The WiggleZ survey looked at over 200,000 visible galaxies (centre), but also gave insights into dark matter (the green grid that deforms the gravity field) and dark energy (the purple grid). Credit: NASA/JPL-Caltec

The results are now in for WiggleZ, a survey of the night sky, spanning 200,000 galaxies and billions of years of cosmic history.

“This puts a nail in it. Clearly the universe is accelerating, and clearly there is something like dark energy,” says Prof Matthew Colless, director of the Australian Astronomical Observatory and a member of the WiggleZ team.
Continue reading Massive galaxy survey confirms accelerating Universe

No moving parts – a new kind of radio telescope

Murchison Widefield Array
The Murchison Widefield Array is one of the first telescopes with no moving parts.
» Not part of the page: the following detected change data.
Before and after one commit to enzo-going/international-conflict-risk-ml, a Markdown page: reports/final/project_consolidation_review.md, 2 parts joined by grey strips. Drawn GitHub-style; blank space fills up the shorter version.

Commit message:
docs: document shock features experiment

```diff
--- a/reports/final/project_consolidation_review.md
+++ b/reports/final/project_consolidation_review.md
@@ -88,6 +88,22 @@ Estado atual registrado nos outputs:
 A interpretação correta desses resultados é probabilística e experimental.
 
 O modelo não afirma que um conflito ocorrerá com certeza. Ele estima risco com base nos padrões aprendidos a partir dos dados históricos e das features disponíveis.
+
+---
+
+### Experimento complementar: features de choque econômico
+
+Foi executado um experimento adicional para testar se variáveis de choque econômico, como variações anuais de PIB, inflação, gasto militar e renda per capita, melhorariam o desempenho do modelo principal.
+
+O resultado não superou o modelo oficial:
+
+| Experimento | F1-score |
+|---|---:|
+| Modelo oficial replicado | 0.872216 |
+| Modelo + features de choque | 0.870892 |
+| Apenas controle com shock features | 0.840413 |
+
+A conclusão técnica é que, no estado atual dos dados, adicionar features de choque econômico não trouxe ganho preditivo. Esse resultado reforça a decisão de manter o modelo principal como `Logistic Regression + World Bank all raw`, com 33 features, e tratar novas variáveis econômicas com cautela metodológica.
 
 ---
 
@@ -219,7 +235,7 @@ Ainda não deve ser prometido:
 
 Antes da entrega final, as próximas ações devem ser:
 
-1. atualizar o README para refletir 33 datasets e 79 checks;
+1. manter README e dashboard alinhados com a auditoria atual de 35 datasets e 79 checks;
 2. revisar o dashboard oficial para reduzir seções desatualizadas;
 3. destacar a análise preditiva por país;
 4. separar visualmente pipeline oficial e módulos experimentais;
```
Credit: David Herne, ICRAR

Far outback in Western Australia, at the Murchison Radio Astronomy Observatory located on Boolardy Station, 315 km north-east of Geraldton, 32 tiles each carrying 16 dipole antennas have begun to collect scientific data on the Sun. At the same time they are providing engineering information to be used to extend the facility to a much bigger array of 512 tiles – the Murchison Widefield Array (MWA).

Continue reading No moving parts – a new kind of radio telescope